For centuries the city has been a source of inspiration for artists. But while its sensory stimulation might fuel the creative soul, its neon highs are sobered by rising rents and lack of affordable studio spaces.
Thankfully artist-in-residence programmes are here to help. Laid on by galleries, cultural foundations, hotels and schools, they offer spaces where creatives can live and work for free in some of the world’s most exhilarating and expensive cities.
From starchitects’ crash-pads to five-star hotels, we’ve rounded up eight of the most enviable urban residency spaces for artists and architects.
Which French painter associated with the Dada movement also wrote plays, poetry, manifestos and opera librettos?
Which American sculptor is best known for her abstract and figurative metal statues created after her return to the United States from France in 1940?
Answers here~ https://schristywolfe.com/2015/06/19/june-19/
I was saying to someone the other day that one of the very first gigs we did – I don’t even think we were the Beatles, it was the Quarrymen – one the very first times I ever played with John, we did a very early gig at a thing called a Co-Op Hall, and I had a lead solo in one of the songs and I totally froze when my moment came. I really played the crappiest solo ever. I said, “That’s it. I’m never going to play lead guitar again.” It was just too nerve-wracking onstage. So for years, I just became rhythm guitar and bass player and played a bit of piano, do a bit of this, that and the other. But nowadays, I play lead guitar, and that’s the thing that draws me forward. I enjoy it. So, yeah, that means the answer to “Are you going to retire?” is “When I feel like it.” But that’s not today.

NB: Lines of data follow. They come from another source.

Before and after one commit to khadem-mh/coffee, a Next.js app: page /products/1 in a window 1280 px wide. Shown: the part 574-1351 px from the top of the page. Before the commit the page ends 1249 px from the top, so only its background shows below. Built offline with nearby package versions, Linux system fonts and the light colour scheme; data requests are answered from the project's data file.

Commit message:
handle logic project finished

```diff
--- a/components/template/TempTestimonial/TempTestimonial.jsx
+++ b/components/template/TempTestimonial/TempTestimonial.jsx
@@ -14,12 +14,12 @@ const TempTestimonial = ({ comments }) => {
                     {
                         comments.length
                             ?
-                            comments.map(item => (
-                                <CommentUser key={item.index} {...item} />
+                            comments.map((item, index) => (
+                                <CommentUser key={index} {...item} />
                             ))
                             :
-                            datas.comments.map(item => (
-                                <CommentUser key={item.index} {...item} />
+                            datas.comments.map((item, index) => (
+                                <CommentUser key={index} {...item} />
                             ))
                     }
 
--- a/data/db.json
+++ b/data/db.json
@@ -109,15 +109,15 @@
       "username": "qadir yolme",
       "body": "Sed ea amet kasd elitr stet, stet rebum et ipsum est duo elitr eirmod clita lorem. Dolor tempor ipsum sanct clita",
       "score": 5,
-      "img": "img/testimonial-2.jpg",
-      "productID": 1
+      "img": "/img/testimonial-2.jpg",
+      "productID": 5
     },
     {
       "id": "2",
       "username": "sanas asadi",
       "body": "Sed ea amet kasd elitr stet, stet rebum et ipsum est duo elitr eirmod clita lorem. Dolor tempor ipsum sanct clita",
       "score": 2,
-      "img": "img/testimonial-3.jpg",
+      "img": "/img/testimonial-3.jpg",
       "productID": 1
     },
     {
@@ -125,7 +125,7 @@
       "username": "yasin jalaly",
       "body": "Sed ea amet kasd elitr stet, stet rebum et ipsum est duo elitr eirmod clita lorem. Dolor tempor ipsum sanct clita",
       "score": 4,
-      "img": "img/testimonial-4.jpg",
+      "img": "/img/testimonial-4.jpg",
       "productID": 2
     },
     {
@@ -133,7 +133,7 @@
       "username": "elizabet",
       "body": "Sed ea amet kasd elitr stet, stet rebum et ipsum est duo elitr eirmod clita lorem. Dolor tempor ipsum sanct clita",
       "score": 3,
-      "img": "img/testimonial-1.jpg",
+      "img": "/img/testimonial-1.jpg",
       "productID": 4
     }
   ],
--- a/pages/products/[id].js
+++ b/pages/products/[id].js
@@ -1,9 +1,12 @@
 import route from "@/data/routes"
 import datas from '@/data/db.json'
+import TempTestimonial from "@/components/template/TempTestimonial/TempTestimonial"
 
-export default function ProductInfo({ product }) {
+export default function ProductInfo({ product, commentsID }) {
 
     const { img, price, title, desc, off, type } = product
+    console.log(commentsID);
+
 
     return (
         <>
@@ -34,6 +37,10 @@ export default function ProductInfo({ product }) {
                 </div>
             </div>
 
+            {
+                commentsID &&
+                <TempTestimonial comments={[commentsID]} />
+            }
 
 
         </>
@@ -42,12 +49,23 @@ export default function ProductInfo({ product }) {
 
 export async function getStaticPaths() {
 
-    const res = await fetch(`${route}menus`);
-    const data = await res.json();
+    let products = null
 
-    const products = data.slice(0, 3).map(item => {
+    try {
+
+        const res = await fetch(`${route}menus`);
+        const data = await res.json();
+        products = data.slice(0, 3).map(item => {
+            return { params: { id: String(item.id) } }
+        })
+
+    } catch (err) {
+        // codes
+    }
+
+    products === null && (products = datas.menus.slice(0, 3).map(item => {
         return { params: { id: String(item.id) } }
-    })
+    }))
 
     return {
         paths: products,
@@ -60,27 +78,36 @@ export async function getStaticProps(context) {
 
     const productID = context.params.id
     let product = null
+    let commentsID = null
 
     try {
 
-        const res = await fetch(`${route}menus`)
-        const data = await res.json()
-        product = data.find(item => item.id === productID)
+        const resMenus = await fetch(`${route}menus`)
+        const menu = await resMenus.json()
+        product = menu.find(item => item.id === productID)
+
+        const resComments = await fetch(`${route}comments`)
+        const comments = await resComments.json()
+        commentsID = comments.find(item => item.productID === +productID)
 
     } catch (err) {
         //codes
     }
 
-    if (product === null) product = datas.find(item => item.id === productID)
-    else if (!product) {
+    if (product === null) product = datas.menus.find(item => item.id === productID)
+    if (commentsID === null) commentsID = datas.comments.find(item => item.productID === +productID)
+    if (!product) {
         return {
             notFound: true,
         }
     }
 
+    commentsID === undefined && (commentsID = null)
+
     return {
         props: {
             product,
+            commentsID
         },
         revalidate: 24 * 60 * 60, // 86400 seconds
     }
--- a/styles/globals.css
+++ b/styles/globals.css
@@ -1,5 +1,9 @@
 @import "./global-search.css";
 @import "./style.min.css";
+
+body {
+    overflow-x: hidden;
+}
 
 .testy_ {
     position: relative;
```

At the deepest level, McCartney has little idea where all the melodies come from. He still hasn’t figured out how he wrote “Yesterday” in his sleep. “I don’t like to use the word ‘magic,’ unless you spell it with a ‘k’ on the end, because it sounds a bit corny. But when your biggest song – which 3,000 people and counting have recorded – was something that you dreamt, it’s very hard to resist the thought that there’s something otherworldly there.”